  1. Counterintuitive strategies such as discontinuing a product line, exiting a market are part of Go To Market strategies.
  2. Technology start-ups may need to look for white label channels with industry brands that have complementary offerings in a mutually beneficial relationship. The start-up needs to carefully weigh her own brand while others create products using her technology. Advantage is the market of the established brand and its vast channels.
  3. Introduction of a brand ambassador such as a well-known media (Cinema, TV, Internet) or sports personality is a major event to grow the brand and motivate channels and the sales team. Pricing is integral to Go to Market strategy and is a critical part of it. Whether it is premium pricing  or value pricing; does it include channel margin etc. discounting strategies have to be decided  before creating even the first customer. Most software products startups assume SaaS based pricing as given. It may not be the best way in early stages.
  4. Like pricing, product management is required from the very early stages. Product management lays down the product road map (features that will be available over the next few versions). A startup does not have all the features in the first version of its products. It is always a promise of future, innovation and speed which startups bring to the table.

Shantanu Deshpande

According to Shantanu Deshpande, founder, Bombay Shaving Company, “it’s simple really. Find out what the consumer is doing on their phone, and when they are MOST LIKELY to stop doing that and buy. So, we listed the onion oil on our website and drove consumers there from TikTok  (when consumers are most vella). We also realized ‘beard growth’ keywords had sizeable search volume on Google and Amazon – clear purchase intent was established. So, we bid PPC and listed high quality across ecommerce, esp. Amazon and Flipkart. Then, we drove traffic while marginal cost per transaction was less than Rs. 75. This led to an initial cohort size of ~50000 and post that, look-alike and remarketing  efficiencies were sizeable enough to scale through a basic CCC (Content→Community→Commerce)  approach.”

Scale Up:  
We tracked PMF (Product Market Fit) across efficient media and efficient platform. For e.g. Facebook – website and Google – Amazon was a great fit but TikTok – Nykaa was not. So, once we got that + content, that worked, we accelerated spends. After 25 LPM, we moved to ATL content, i.e. influencer, and used that across the board.”

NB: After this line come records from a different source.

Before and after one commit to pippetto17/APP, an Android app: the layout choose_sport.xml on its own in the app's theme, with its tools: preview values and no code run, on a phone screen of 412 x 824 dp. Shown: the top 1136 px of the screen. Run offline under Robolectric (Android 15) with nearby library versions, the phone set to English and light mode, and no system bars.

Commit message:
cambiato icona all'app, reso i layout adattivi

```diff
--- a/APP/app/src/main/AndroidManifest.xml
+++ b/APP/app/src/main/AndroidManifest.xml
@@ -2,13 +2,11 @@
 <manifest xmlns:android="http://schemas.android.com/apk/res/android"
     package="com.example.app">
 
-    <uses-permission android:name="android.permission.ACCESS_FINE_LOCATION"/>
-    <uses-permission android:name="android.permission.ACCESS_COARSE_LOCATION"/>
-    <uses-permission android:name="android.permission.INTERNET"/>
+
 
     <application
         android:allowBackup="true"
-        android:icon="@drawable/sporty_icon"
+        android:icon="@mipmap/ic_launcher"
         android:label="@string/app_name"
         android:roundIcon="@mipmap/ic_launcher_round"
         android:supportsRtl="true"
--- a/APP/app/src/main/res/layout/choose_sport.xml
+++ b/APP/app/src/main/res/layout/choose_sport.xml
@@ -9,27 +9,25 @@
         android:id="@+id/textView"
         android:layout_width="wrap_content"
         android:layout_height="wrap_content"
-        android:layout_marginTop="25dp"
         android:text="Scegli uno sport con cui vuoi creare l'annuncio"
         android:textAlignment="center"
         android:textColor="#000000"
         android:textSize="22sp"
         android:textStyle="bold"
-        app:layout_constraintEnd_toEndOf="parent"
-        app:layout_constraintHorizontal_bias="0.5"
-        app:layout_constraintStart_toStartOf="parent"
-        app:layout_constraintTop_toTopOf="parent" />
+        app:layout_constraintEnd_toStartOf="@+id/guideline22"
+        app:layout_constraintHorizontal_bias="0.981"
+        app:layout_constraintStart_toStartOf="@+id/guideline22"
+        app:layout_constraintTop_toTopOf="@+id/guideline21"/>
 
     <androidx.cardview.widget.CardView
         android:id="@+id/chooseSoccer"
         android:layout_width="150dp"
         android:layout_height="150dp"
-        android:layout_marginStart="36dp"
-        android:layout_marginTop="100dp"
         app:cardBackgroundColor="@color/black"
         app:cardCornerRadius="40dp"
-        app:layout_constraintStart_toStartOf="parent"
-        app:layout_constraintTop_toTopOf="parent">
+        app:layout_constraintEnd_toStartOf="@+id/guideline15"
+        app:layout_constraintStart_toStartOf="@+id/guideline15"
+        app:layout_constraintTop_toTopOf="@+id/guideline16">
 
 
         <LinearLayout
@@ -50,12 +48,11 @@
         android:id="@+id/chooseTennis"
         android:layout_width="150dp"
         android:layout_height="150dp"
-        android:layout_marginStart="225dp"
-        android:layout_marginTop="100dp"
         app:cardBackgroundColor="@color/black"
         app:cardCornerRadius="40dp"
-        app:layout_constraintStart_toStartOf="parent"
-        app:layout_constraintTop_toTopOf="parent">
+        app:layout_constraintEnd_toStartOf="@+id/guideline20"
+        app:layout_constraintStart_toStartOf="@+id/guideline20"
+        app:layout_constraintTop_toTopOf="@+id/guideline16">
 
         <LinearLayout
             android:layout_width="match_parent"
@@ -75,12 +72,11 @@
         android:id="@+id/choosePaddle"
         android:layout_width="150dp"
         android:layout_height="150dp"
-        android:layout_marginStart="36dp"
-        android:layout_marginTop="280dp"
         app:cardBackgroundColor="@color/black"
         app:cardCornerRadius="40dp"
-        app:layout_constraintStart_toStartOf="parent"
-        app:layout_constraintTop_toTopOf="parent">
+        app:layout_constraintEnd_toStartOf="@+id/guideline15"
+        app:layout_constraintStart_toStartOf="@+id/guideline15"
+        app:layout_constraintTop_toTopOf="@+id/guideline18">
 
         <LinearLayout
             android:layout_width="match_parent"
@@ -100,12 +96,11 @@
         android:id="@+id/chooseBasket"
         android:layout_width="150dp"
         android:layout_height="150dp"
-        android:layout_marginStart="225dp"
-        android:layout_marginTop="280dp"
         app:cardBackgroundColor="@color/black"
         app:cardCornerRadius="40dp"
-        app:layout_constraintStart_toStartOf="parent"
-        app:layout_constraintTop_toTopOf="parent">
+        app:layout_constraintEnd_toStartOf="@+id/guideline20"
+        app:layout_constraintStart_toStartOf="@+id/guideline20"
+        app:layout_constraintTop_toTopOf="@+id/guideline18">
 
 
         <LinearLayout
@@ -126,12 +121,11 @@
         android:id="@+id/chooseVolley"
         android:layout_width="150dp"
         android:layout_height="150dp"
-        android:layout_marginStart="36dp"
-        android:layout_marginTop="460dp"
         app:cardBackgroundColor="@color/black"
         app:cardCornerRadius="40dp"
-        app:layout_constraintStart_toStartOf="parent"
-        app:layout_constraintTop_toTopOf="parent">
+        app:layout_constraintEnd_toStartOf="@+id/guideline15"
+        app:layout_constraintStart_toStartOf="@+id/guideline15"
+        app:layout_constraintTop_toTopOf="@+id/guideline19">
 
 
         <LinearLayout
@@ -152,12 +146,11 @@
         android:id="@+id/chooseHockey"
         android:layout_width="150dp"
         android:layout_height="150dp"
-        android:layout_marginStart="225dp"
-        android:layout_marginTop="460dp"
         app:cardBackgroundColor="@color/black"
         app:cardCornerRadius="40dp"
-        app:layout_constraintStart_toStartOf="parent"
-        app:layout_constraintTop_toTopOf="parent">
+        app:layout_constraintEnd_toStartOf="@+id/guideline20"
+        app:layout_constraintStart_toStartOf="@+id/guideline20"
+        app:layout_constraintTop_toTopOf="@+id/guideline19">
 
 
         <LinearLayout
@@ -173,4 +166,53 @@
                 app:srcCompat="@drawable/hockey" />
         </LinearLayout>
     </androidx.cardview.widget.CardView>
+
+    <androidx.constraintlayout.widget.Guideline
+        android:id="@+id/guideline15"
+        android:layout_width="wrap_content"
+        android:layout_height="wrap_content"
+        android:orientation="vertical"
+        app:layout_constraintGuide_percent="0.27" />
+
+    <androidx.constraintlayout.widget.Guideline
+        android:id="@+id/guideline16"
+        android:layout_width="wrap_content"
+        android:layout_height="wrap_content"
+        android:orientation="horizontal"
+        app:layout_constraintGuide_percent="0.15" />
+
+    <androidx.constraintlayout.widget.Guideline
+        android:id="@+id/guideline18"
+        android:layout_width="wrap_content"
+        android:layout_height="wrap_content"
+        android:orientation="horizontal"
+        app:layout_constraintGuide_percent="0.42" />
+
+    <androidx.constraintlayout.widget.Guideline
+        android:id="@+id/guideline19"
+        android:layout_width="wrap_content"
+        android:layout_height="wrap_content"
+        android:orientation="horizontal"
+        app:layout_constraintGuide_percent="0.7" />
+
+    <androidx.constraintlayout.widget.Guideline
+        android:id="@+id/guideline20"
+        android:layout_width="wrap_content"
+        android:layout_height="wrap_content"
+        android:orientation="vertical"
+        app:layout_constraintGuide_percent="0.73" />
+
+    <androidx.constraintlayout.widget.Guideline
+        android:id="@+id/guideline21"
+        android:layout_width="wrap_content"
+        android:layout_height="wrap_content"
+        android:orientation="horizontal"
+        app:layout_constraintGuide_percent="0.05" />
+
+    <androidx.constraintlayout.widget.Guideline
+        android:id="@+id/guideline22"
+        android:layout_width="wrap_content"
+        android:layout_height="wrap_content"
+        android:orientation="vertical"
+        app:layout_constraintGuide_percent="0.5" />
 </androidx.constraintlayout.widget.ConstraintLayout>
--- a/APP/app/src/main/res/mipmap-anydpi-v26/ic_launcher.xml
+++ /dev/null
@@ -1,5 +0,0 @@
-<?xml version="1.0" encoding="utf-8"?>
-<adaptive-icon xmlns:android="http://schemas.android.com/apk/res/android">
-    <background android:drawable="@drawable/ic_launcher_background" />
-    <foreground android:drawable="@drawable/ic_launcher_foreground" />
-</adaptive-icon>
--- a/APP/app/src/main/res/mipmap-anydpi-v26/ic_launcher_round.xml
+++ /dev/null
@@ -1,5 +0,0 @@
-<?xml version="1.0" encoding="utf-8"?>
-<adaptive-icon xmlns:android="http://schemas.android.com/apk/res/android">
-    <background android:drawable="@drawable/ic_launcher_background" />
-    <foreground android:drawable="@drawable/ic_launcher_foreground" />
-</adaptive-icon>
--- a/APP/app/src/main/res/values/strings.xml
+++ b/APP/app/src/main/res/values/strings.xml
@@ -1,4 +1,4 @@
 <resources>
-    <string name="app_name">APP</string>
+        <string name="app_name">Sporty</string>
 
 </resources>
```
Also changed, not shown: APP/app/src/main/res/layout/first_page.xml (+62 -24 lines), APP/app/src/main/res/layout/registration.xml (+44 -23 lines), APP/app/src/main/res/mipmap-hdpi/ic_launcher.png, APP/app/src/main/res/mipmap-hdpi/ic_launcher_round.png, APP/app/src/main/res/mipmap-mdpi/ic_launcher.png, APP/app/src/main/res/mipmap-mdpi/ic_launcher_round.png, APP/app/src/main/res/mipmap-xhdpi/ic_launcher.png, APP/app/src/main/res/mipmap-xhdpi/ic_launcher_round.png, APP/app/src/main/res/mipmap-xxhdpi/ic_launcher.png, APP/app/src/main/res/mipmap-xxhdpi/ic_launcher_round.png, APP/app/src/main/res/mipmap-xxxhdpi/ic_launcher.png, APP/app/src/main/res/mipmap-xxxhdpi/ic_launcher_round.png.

If you are interested in more on this, you can contact rohini.joshi@tiepune.org and sign up at TiE’s  GTM Value Circle where Kiran and TiE team will help you to design your strategy.

Contact us if you have a story to tell: rashmi.ghosh@tiepune.org

Share This
Notify of
Inline Feedbacks
View all comments